Number 14

State Revenue Update

    State revenue collections increased 3.9% in September, and through the first quarter of FY12, revenue collections were up 6.7%, ahead of the forecast of 3.7% growth. On the rise last month were individual nonwithholding tax payments, along with sales and corporate income taxes. Individual income tax withholding, which makes up nearly two-thirds of general fund revenues, decreased by 3.7%.  

    The September increase was less than half what it was in August, when collections rose 7.8%. Despite the continuing upward revenue trend, Governor McDonnell stressed the need for caution in upcoming budget discussions, saying "Virginia's economy continues to show modest growth and signs of improvement that surpass those of the nation's economy as a whole, but the fragile national economy, persistent uncertainty regarding federal funding decisions and our economy's vulnerability to upheaval due to national and world events prompts economists and elected officials to take a cautious, conservative fiscal approach."

    Similar to actions taken in recent years, Governor McDonnell recently asked state agencies to suggest spending reductions of two, four and six percent over the next two fiscal years, as he prepares to submit a proposed two-year state budget in December. Agencies also are being asked to more closely examine programs that spend state funds to match federal dollars, to determine if the use of those funds is achieving high priority outcomes, and to suggest program or service eliminations even if they currently are required by law.

Mandates Task Force to Begin Work
    The work of Governor McDonnell’s Task Force for Mandate Review is getting underway. Recall that legislation from the 2011 General Assembly session (SB 1452) directed the Commission on Local Government to assist a five-member task force appointed by the Governor to review state mandates imposed on localities and to recommend temporary suspension or permanent repeal of such mandates. Fluvanna County Board of Supervisors Vice-Chairman Shaun Kenney was appointed to that group, along with two other elected officials, a school board member, and a city manager. TJPDC staff met with Mr. Kenney to discuss the group’s work and provide input; in a follow-up letter, staff noted the frustration localities have with the lack of funding, underfunding, or subsequent shifting of costs for programs/services from the state to localities. Mr. Kenney will meet with the TJPDC Commission later this fall.

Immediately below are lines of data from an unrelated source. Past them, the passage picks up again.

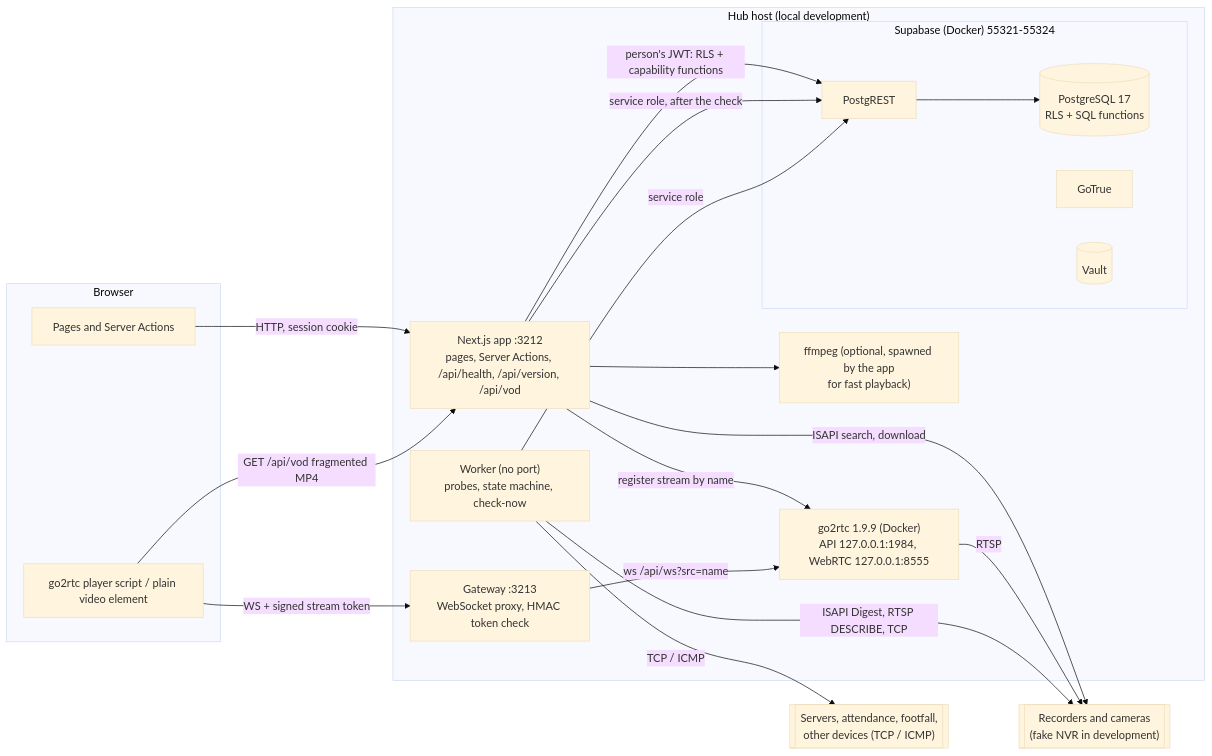
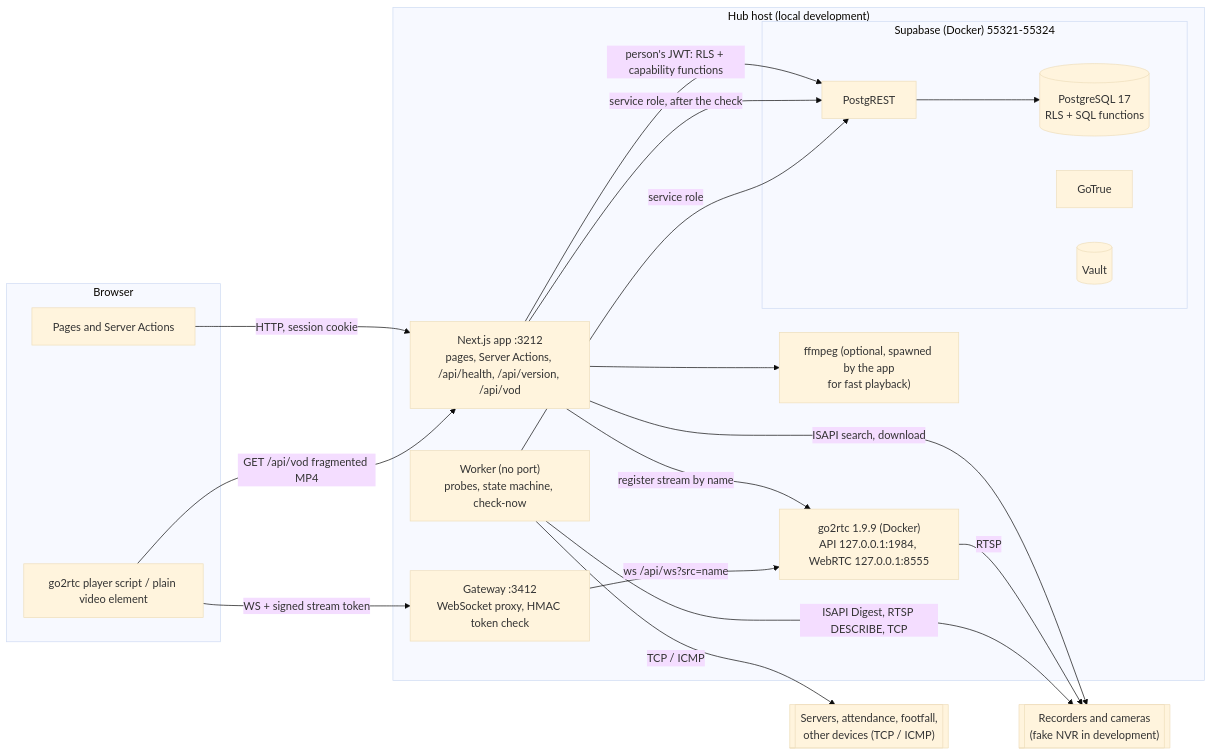
Before and after one commit to kumarsuraj84/CCTV-APPLICATION: the first of 13 diagrams in docs/drishti/ARCHITECTURE.md, drawn with Mermaid (base theme). The commit also changed other lines of this file and 8 other files, not shown here.

````diff
--- a/docs/drishti/ARCHITECTURE.md
+++ b/docs/drishti/ARCHITECTURE.md
@@ -86,33 +86,33 @@
 ```mermaid
 flowchart LR
   subgraph Browser
     UI[Pages and Server Actions]
     PL[go2rtc player script / plain video element]
   end
   subgraph Hub["Hub host (local development)"]
     APP["Next.js app :3212<br/>pages, Server Actions, /api/health, /api/version, /api/vod"]
     FF["ffmpeg (optional, spawned by the app<br/>for fast playback)"]
-    GW["Gateway :3213<br/>WebSocket proxy, HMAC token check"]
+    GW["Gateway :3412<br/>WebSocket proxy, HMAC token check"]
     WRK["Worker (no port)<br/>probes, state machine, check-now"]
     G2R["go2rtc 1.9.9 (Docker)<br/>API 127.0.0.1:1984, WebRTC 127.0.0.1:8555"]
     subgraph SB["Supabase (Docker) 55321-55324"]
       REST[PostgREST] --> PG[(PostgreSQL 17<br/>RLS + SQL functions)]
       AUTH[GoTrue]
       VAULT[(Vault)]
     end
   end
   NVR[["Recorders and cameras<br/>(fake NVR in development)"]]
   DEV[["Servers, attendance, footfall,<br/>other devices (TCP / ICMP)"]]
 
   UI -->|HTTP, session cookie| APP
   APP -->|person's JWT: RLS + capability functions| REST
   APP -->|service role, after the check| REST
   APP -->|register stream by name| G2R
   APP -->|ISAPI search, download| NVR
   APP --> FF
   PL -->|WS + signed stream token| GW -->|ws /api/ws?src=name| G2R -->|RTSP| NVR
   PL -->|GET /api/vod fragmented MP4| APP
   WRK -->|service role| REST
   WRK -->|ISAPI Digest, RTSP DESCRIBE, TCP| NVR
   WRK -->|TCP / ICMP| DEV
 ```
````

    In a letter to local government officials just after his appointment of Task Force members, Governor McDonnell urged localities to provide a list of mandates they believe should be modified or eliminated. The governor noted that he was particularly interested in areas “where the burden can be lifted entirely and both local government and the state can live without the mandate in order to save money.” The Task Force has a website at Mandates Task Force.  Comments can be submitted through this site. The group holds its first meeting on November 7.

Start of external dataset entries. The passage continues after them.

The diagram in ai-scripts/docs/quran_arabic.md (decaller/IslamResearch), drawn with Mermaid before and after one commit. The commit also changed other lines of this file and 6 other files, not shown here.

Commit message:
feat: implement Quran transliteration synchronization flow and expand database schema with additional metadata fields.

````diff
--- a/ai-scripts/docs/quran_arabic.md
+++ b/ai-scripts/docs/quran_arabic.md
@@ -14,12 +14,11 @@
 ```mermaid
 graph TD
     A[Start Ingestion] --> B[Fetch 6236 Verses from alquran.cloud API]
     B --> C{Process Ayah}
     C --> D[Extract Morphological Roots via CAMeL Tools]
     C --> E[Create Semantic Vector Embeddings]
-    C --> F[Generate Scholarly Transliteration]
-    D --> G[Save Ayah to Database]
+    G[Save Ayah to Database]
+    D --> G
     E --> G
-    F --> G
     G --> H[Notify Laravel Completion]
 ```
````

CTB to Continue Local Maintenance Examination
    The Commonwealth Transportation Board (CTB) last week decided not to move forward with plans to redistribute local maintenance payments. Instead, it agreed that an analysis and comparison of road needs should be done before recommending any legislative changes. Specifically, the CTB Subcommittee on Evaluation of Local Maintenance Payments reached the following consensus:

  • Lack of available data on local system condition and performance limits further analysis.
  • The most equitable approach to distribution of scarce maintenance funding may be a formula that incorporates a prioritized needs-based factor along with a commitment to maintain our statewide assets, regardless of maintenance responsibility.
  • Reconvene the local government working group (in partnership with VML and Virginia First Cities Coalition) to advance the collection and analysis of system condition and performance data on the locally maintained system.

    Secretary of Transportation Sean Connaughton also recommended that the CTB take a close look at the overall state maintenance budget early next year. A presentation to the Board showed that while maintenance program expenditures through September were more than 50% higher than the same period last year, spending also was below budgeted amounts so far in FY12. It is anticipated that maintenance spending for the fiscal year will be more than $100 million below budget. The Secretary questioned continued transfer of construction dollars to maintenance if the state was not spending what it had allocated for maintenance.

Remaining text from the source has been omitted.